As a twenty three year old, such issues were daunting but Bettina quickly learnt that people came to her because they had nowhere else to go. She travelled regularly overseas to meet sex researchers in the US and Europe who were just beginning to find answers to some of these puzzles. She taught medical students, doctors and other professionals and talked endlessly about this fascinating subject to audiences all over Australia and overseas.
By the 1980s she’d had enough of a good thing. She gave up sex -professionally speaking – and moved onto writing and talking about broader social issues and particularly the changing relationships between men and women. As a respected social commentator she was invited onto government advisory committees covering issues from family law to childcare and ageing.
But after nearly twenty years writing and talking about social issues, she returned to her first love and wrote an internationally best-selling book about sex. The Sex Diaries looks at how couples manage their sex supply, dealing with their ups and downs in sexual desire. Ninety-eight couples kept diaries for her, writing about their daily negotiations over sex. Bettina followed this up with an exciting diary project on why sex means so much to men leading to her latest book, What Men Want.

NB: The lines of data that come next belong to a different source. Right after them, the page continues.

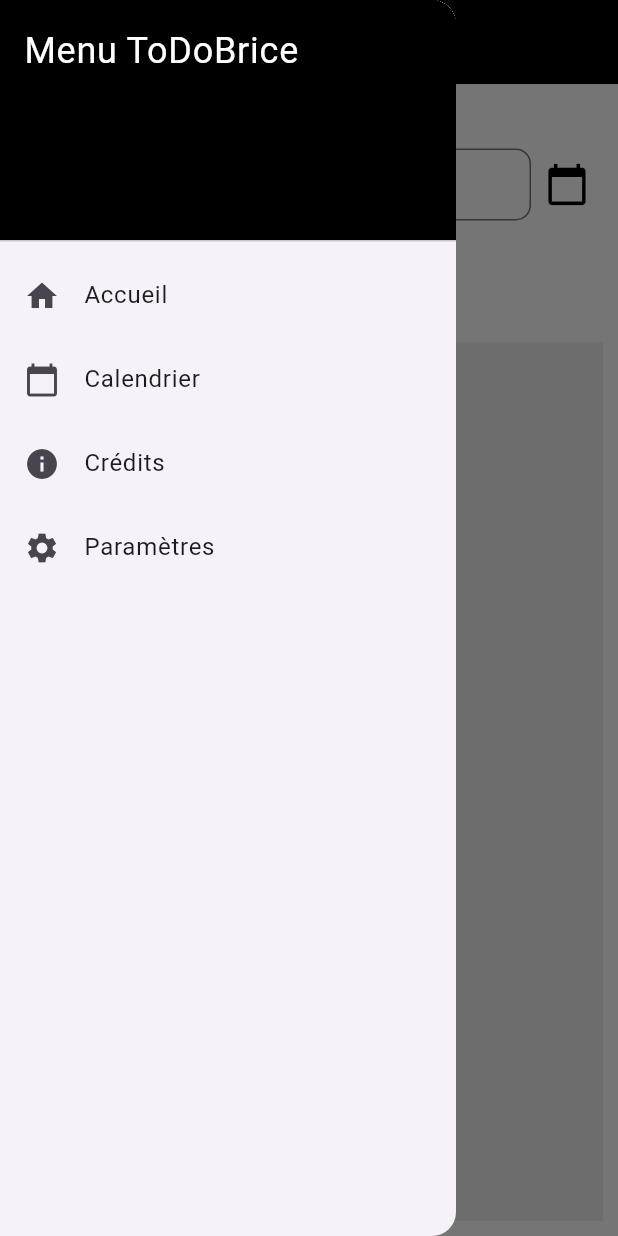
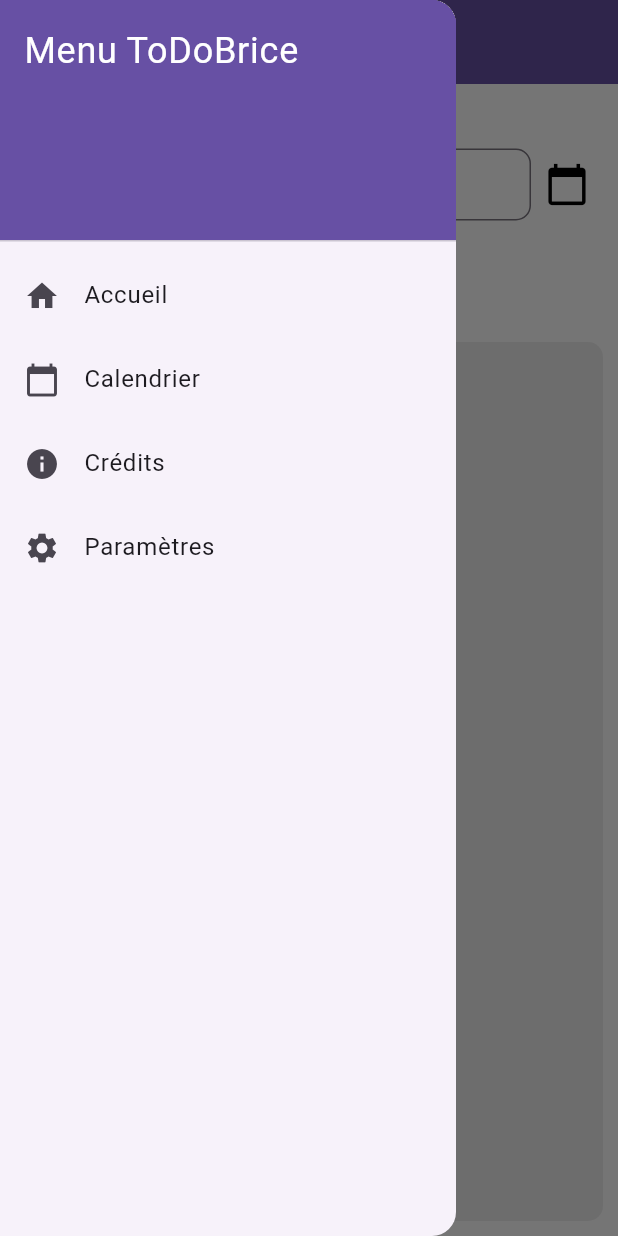
Before and after one commit to YoanPOUX/todoBrice, a Flutter app: the screen it shows after launch, with the side drawer open, on a phone screen of 412 x 824 dp. Run offline on Flutter 3.47's test engine with Material 3 defaults, Android fonts, the phone set to English and light mode, and no system bars; our stand-ins replace shared_preferences, sqflite; accounts and stored records are empty.

Commit message:
update graphique et couleurs (UI)

```diff
--- a/lib/Calendrier.dart
+++ b/lib/Calendrier.dart
@@ -82,7 +82,7 @@ class _PageCalendrierState extends State<PageCalendrier> {
     return Scaffold(
       appBar: AppBar(
         title: Text('Calendrier', style: TextStyle(color: Colors.white)),
-        backgroundColor: Colors.black,
+        backgroundColor: Theme.of(context).primaryColor,
         elevation: 0,
         iconTheme: IconThemeData(color: Colors.white),
       ),
--- a/lib/Crédits.dart
+++ b/lib/Crédits.dart
@@ -8,10 +8,10 @@ class CreditsPage extends StatelessWidget {
 
     return Scaffold(
       appBar: AppBar(
-        title: Text('Crédits', style: TextStyle(color: Theme.of(context).primaryColorLight)),
+        title: Text('Crédits', style: TextStyle(color: Colors.white)),
         backgroundColor: Theme.of(context).primaryColor,
         elevation: 0,
-        iconTheme: IconThemeData(color: Theme.of(context).primaryColorLight),
+        iconTheme: IconThemeData(color: Colors.white),
       ),
       body: Container(
         decoration: BoxDecoration(
--- a/lib/main.dart
+++ b/lib/main.dart
@@ -164,7 +164,7 @@ class _ToDoScreenState extends State<ToDoScreen> {
       backgroundColor: isDarkTheme ? Colors.grey[900] : Colors.white,
       appBar: AppBar(
         title: Text('ToDoBrice', style: TextStyle(color: Colors.white)),
-        backgroundColor: Colors.black,
+        backgroundColor: Theme.of(context).primaryColor,
         elevation: 0,
         iconTheme: IconThemeData(color: Colors.white),
       ),
@@ -173,7 +173,7 @@ class _ToDoScreenState extends State<ToDoScreen> {
           padding: EdgeInsets.zero,
           children: [
             DrawerHeader(
-              decoration: BoxDecoration(color: Colors.black),
+              decoration: BoxDecoration(color: Theme.of(context).primaryColor),
               child: Text(
                 "Menu ToDoBrice",
                 style: TextStyle(color: Colors.white, fontSize: 24),
@@ -231,7 +231,10 @@ class _ToDoScreenState extends State<ToDoScreen> {
             child: Container(
               margin: EdgeInsets.all(10),
               padding: EdgeInsets.all(10),
-              color: isDarkTheme ? Colors.grey[800] : Colors.grey[200],
+              decoration: BoxDecoration(
+                color: isDarkTheme ? Colors.grey[800] : Colors.grey[200],
+                borderRadius: BorderRadius.circular(10), // Ajout du border radius
+              ),
               child: ListView.builder(
                 itemCount: taskList.length,
                 itemBuilder: (context, index) {
@@ -338,7 +341,7 @@ class ToDoHeader extends StatelessWidget {
               style: TextStyle(fontSize: 14, color: isDarkTheme ? Colors.white : Colors.grey),
             ),
           IconButton(
-            icon: Icon(Icons.add_circle, size: 40, color: Colors.purple),
+            icon: Icon(Icons.add_circle, size: 40, color: isDarkTheme ? Colors.white : Theme.of(context).primaryColor),
             onPressed: addTask,
           ),
         ],
--- a/lib/settings.dart
+++ b/lib/settings.dart
@@ -59,7 +59,7 @@ class _SettingsPageState extends State<SettingsPage> {
       backgroundColor: isDarkThemeApplied ? Colors.grey[900] : Colors.white, // Fond adapté au thème
       appBar: AppBar(
         title: Text('Paramètres', style: TextStyle(color: Colors.white)),
-        backgroundColor: Colors.black,
+        backgroundColor: Theme.of(context).primaryColor,
         elevation: 4, // Ajout d'une légère ombre pour plus de profondeur
         iconTheme: IconThemeData(color: Colors.white),
       ),
```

Bettina now spends most of her time on the speaking circuit, travelling across the county keeping audiences enthralled with her stories. She writes for many of Australia’s leading newspapers and magazines and appears regularly on television and radio. She’s also involved in an exciting new venture – she’s working as a dating coach, giving advice to men and women on online dating, helping with writing their profiles and increasing their chances of meeting the right match.